=== RAW DATA ===
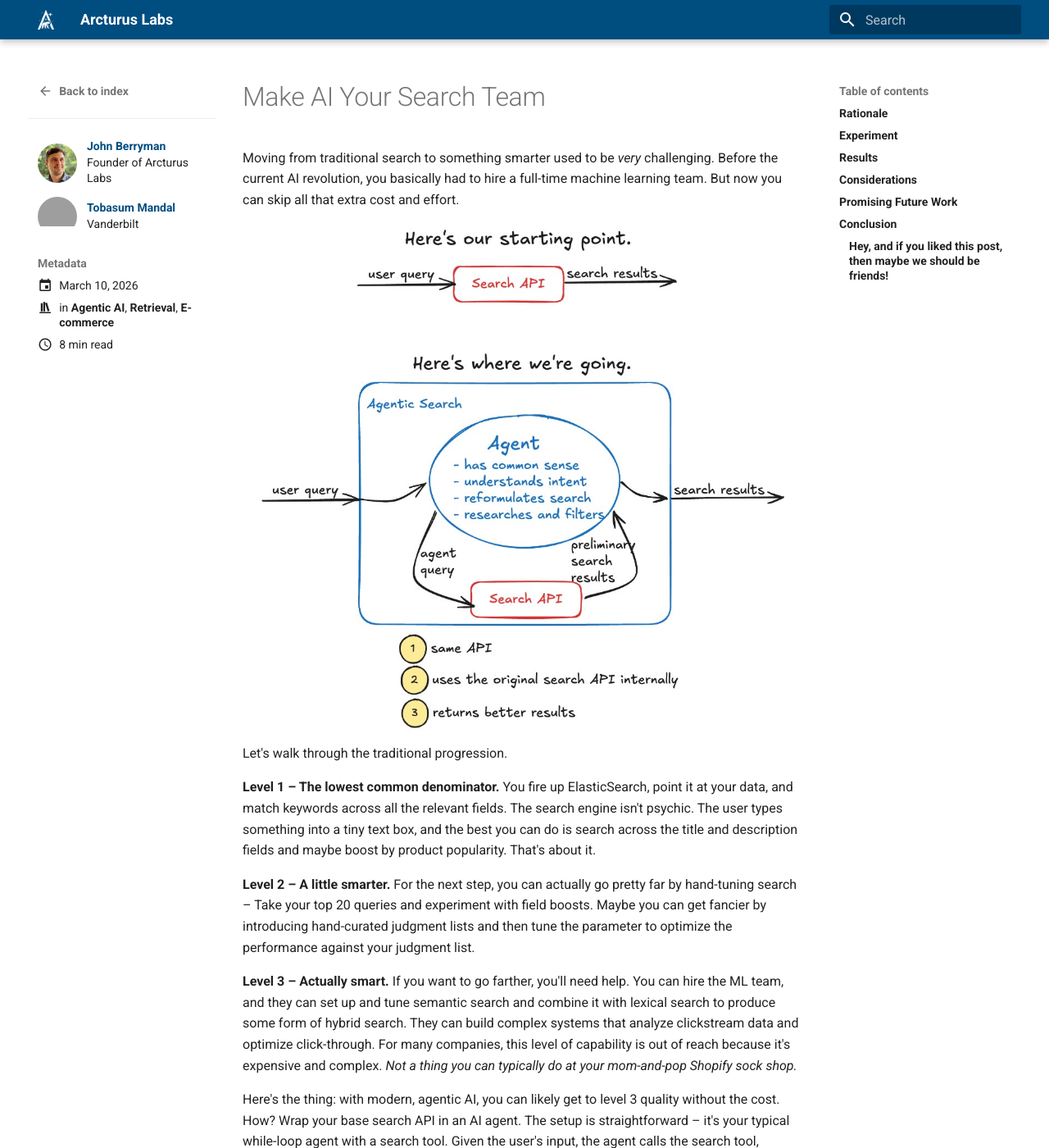
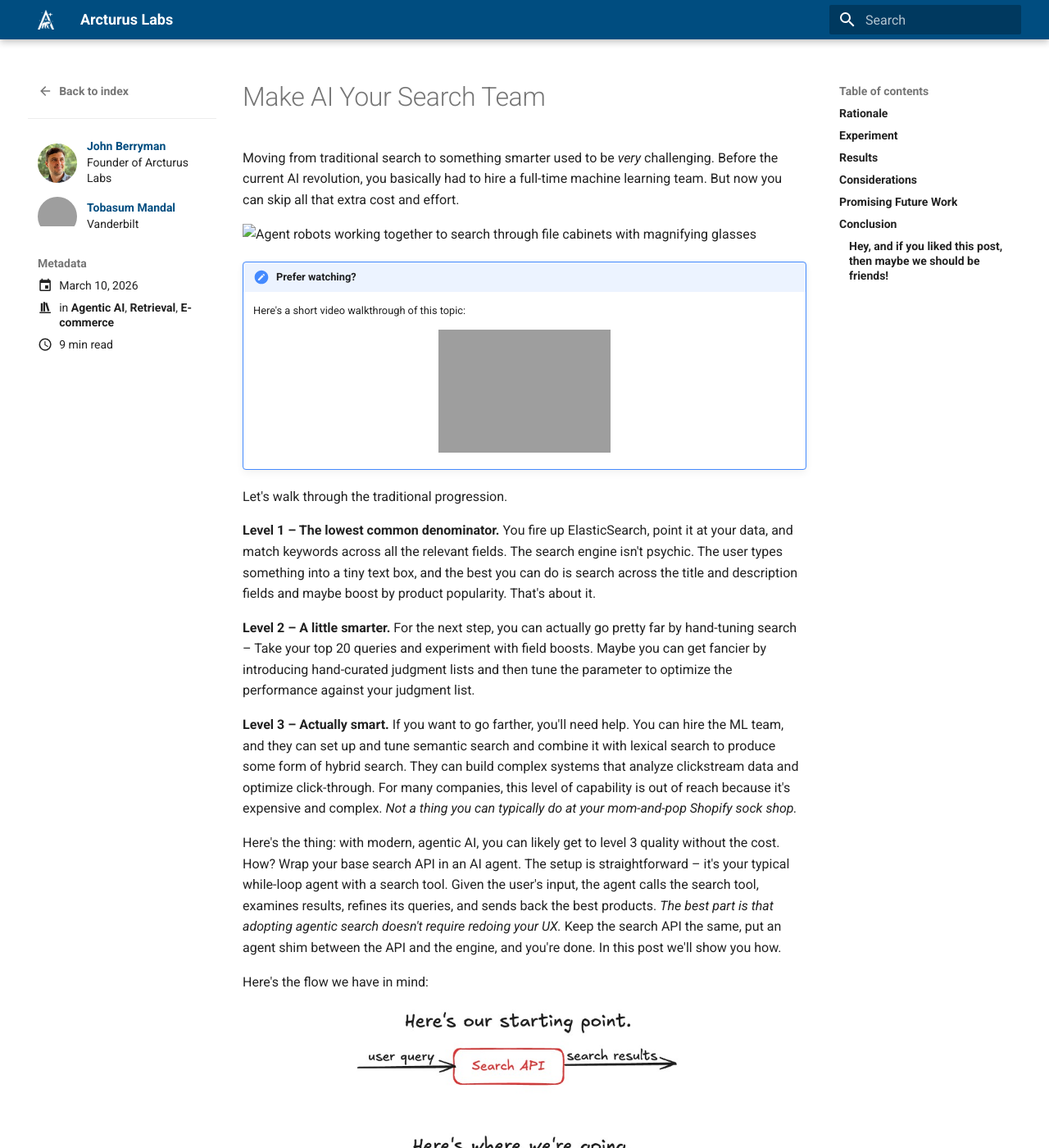
Before and after one commit to arcturus-labs/blog, an MkDocs documentation site: the page built from docs/blog/posts/Make_AI_Your_Search_Team.md, in a window 1280 px wide and 1400 px high. Shown: the whole window at 82% size. Built offline with MkDocs 1.6.1 and Material for MkDocs 9.7.7, drawn with Linux system fonts in a browser that asks for light colours; grey boxes are pictures that could not be loaded.

Commit message:
updated hero for search post

```diff
--- a/docs/blog/posts/Make_AI_Your_Search_Team.md
+++ b/docs/blog/posts/Make_AI_Your_Search_Team.md
@@ -16,9 +16,17 @@ title: Make AI Your Search Team
 
 Moving from traditional search to something smarter used to be *very* challenging. Before the current AI revolution, you basically had to hire a full-time machine learning team. But now you can skip all that extra cost and effort.
 
-![Traditional search vs agentic search: user query → Search API → results; then agentic flow with Agent (common sense, intent, reformulate, research/filter) calling Search API and returning better results](./assets/make-ai-your-search-team/agentic-search-diagram.png){ align=center width=100% }
+![Agent robots working together to search through file cabinets with magnifying glasses](./assets/make-ai-your-search-team/top_image.jpg){ align=center width=100% }
 
 <!-- more -->
+
+!!! note "Prefer watching?"
+
+    Here's a short video walkthrough of this topic:
+
+    <figure markdown="span">
+      <iframe width="70%" src="https://www.youtube.com/embed/T2fp8WTVVl4" title="Make AI Your Search Team" frameborder="0" allow="accelerometer; autoplay; clipboard-write; encrypted-media; gyroscope; picture-in-picture" allowfullscreen></iframe>
+    </figure>
 
 Let's walk through the traditional progression.
 
@@ -29,6 +37,10 @@ Let's walk through the traditional progression.
 **Level 3 – Actually smart.** If you want to go farther, you'll need help. You can hire the ML team, and they can set up and tune semantic search and combine it with lexical search to produce some form of hybrid search. They can build complex systems that analyze clickstream data and optimize click-through. For many companies, this level of capability is out of reach because it's expensive and complex. _Not a thing you can typically do at your mom-and-pop Shopify sock shop._
 
 Here's the thing: with modern, agentic AI, you can likely get to level 3 quality without the cost. How? Wrap your base search API in an AI agent. The setup is straightforward – it's your typical while-loop agent with a search tool. Given the user's input, the agent calls the search tool, examines results, refines its queries, and sends back the best products. *The best part is that adopting agentic search doesn't require redoing your UX.* Keep the search API the same, put an agent shim between the API and the engine, and you're done. In this post we'll show you how.
+
+Here's the flow we have in mind:
+
+![Traditional search vs agentic search: user query -> Search API -> results; then agentic flow with Agent (common sense, intent, reformulate, research/filter) calling Search API and returning better results](./assets/make-ai-your-search-team/agentic-search-diagram.png){ align=center width=100% }
 
 
 
```
Also changed, not shown: .agents/skills/gemini-image-gen/SKILL.md (+1 -1 lines), DONT_README.md (+1 -1 lines), 2 other files.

=== AIM OF THE EXERCISE ===
All of the data is to be returned exactly, with no pictures included.

=== OUTPUT BELOW ===
Before and after one commit to arcturus-labs/blog, an MkDocs documentation site: the page built from docs/blog/posts/Make_AI_Your_Search_Team.md, in a window 1280 px wide and 1400 px high. Shown: the whole window at 82% size. Built offline with MkDocs 1.6.1 and Material for MkDocs 9.7.7, drawn with Linux system fonts in a browser that asks for light colours; grey boxes are pictures that could not be loaded.

Commit message:
updated hero for search post

```diff
--- a/docs/blog/posts/Make_AI_Your_Search_Team.md
+++ b/docs/blog/posts/Make_AI_Your_Search_Team.md
@@ -16,9 +16,17 @@ title: Make AI Your Search Team
 
 Moving from traditional search to something smarter used to be *very* challenging. Before the current AI revolution, you basically had to hire a full-time machine learning team. But now you can skip all that extra cost and effort.
 
-![Traditional search vs agentic search: user query → Search API → results; then agentic flow with Agent (common sense, intent, reformulate, research/filter) calling Search API and returning better results](./assets/make-ai-your-search-team/agentic-search-diagram.png){ align=center width=100% }
+![Agent robots working together to search through file cabinets with magnifying glasses](./assets/make-ai-your-search-team/top_image.jpg){ align=center width=100% }
 
 <!-- more -->
+
+!!! note "Prefer watching?"
+
+    Here's a short video walkthrough of this topic:
+
+    <figure markdown="span">
+      <iframe width="70%" src="https://www.youtube.com/embed/T2fp8WTVVl4" title="Make AI Your Search Team" frameborder="0" allow="accelerometer; autoplay; clipboard-write; encrypted-media; gyroscope; picture-in-picture" allowfullscreen></iframe>
+    </figure>
 
 Let's walk through the traditional progression.
 
@@ -29,6 +37,10 @@ Let's walk through the traditional progression.
 **Level 3 – Actually smart.** If you want to go farther, you'll need help. You can hire the ML team, and they can set up and tune semantic search and combine it with lexical search to produce some form of hybrid search. They can build complex systems that analyze clickstream data and optimize click-through. For many companies, this level of capability is out of reach because it's expensive and complex. _Not a thing you can typically do at your mom-and-pop Shopify sock shop._
 
 Here's the thing: with modern, agentic AI, you can likely get to level 3 quality without the cost. How? Wrap your base search API in an AI agent. The setup is straightforward – it's your typical while-loop agent with a search tool. Given the user's input, the agent calls the search tool, examines results, refines its queries, and sends back the best products. *The best part is that adopting agentic search doesn't require redoing your UX.* Keep the search API the same, put an agent shim between the API and the engine, and you're done. In this post we'll show you how.
+
+Here's the flow we have in mind:
+
+![Traditional search vs agentic search: user query -> Search API -> results; then agentic flow with Agent (common sense, intent, reformulate, research/filter) calling Search API and returning better results](./assets/make-ai-your-search-team/agentic-search-diagram.png){ align=center width=100% }
 
 
 
```
Also changed, not shown: .agents/skills/gemini-image-gen/SKILL.md (+1 -1 lines), DONT_README.md (+1 -1 lines), 2 other files.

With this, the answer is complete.